### TO DO
Take the data below and filter it for lines containing the word "media"; show each line found.
== Segment start ==
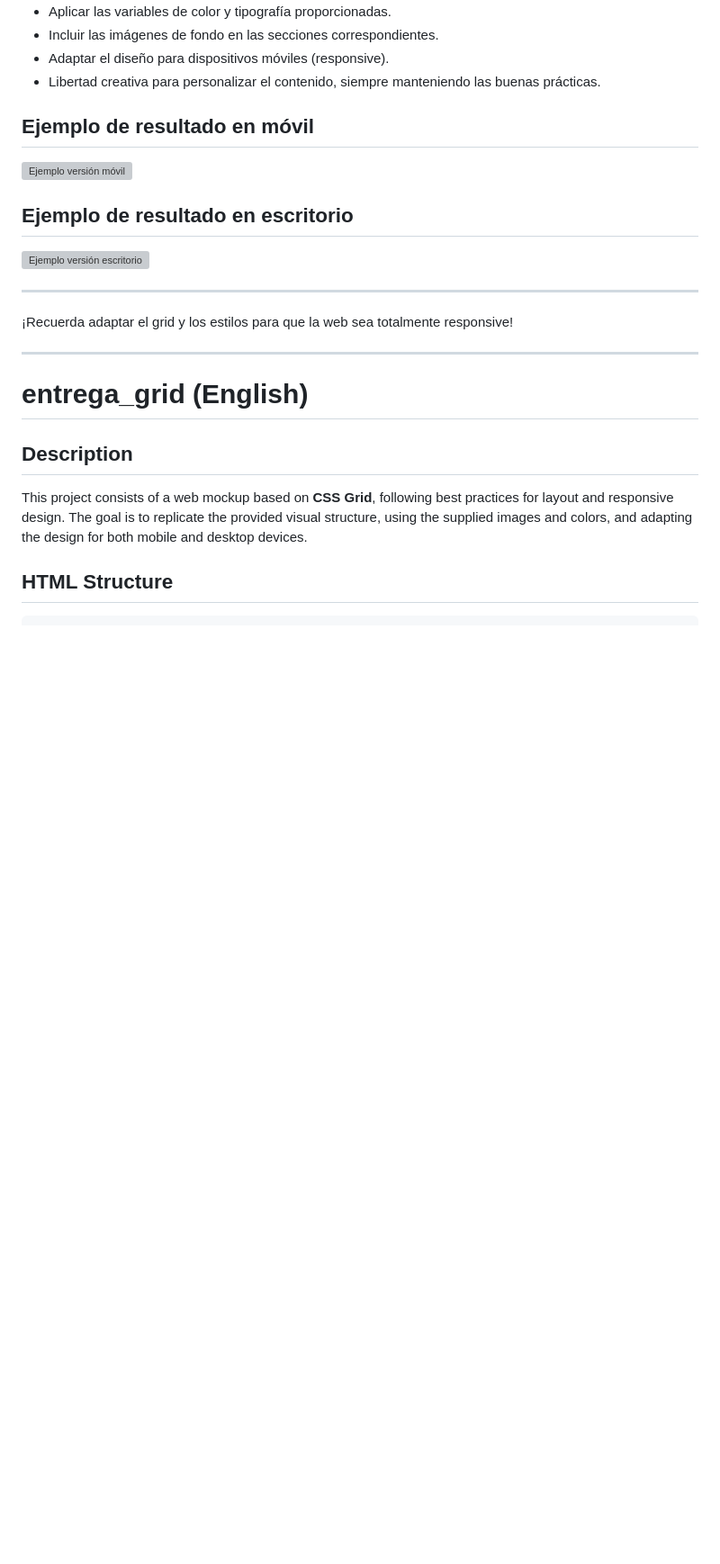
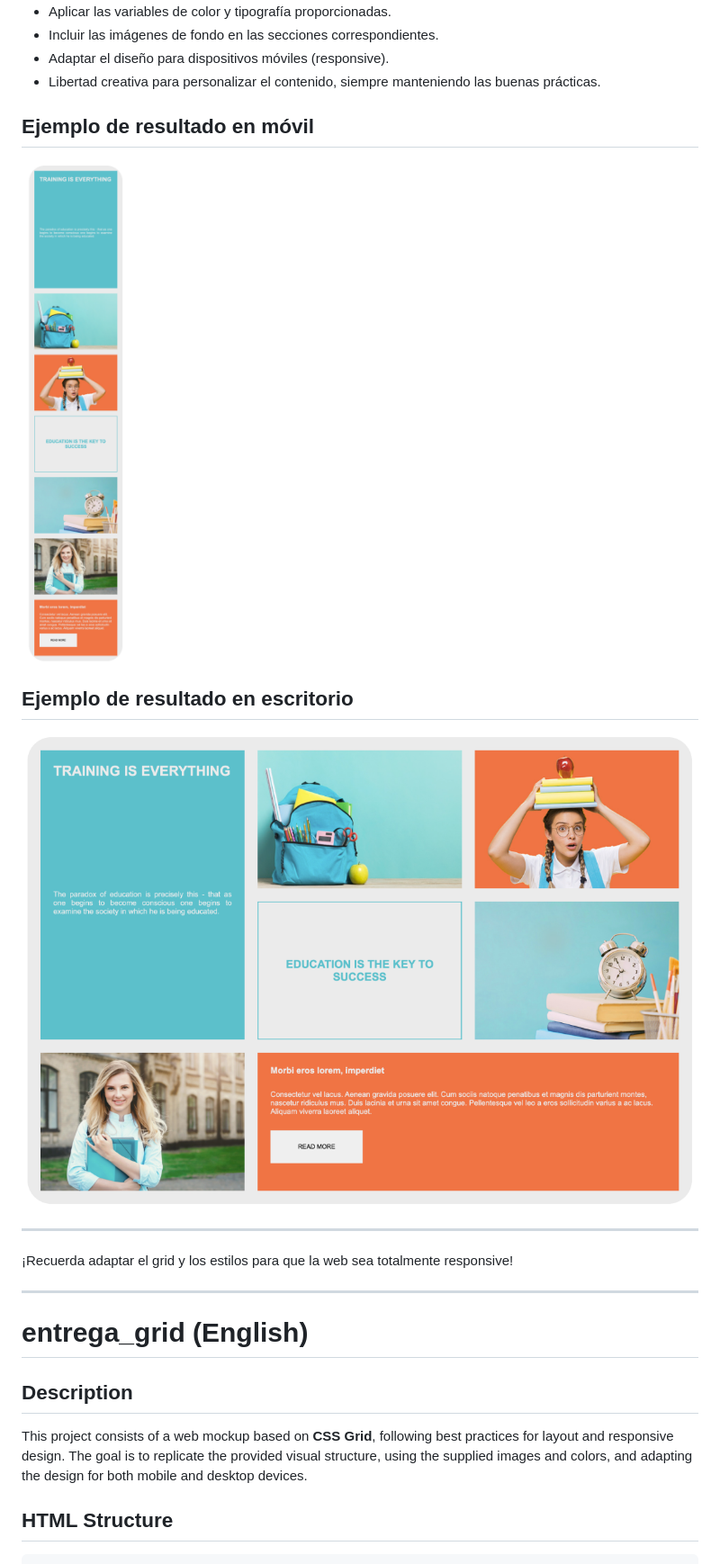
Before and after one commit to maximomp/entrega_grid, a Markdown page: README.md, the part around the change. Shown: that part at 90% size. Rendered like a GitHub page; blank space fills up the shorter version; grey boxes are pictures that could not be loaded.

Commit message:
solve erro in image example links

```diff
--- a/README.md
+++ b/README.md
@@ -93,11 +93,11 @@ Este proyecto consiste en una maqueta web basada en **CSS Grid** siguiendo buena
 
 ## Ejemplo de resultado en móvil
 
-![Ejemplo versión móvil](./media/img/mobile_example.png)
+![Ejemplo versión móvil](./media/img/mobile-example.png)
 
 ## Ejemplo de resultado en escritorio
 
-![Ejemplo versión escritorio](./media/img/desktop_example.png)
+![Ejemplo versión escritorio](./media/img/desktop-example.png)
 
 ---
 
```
== Segment end ==
== Segment start ==
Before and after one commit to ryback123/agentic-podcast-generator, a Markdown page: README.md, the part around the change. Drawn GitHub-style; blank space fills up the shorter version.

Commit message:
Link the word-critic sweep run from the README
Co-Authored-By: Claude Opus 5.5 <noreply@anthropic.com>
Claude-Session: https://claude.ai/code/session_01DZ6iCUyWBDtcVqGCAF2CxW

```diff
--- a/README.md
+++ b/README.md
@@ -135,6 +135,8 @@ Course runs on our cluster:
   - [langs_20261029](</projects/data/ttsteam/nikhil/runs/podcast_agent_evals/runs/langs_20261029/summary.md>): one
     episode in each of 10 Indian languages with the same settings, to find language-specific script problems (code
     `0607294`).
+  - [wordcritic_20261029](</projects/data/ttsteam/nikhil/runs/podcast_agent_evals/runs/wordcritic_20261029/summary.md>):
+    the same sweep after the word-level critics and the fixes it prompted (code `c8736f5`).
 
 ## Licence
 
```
== Segment end ==
### RESULT
-![Ejemplo versión móvil](./media/img/mobile_example.png)
+![Ejemplo versión móvil](./media/img/mobile-example.png)
-![Ejemplo versión escritorio](./media/img/desktop_example.png)
+![Ejemplo versión escritorio](./media/img/desktop-example.png)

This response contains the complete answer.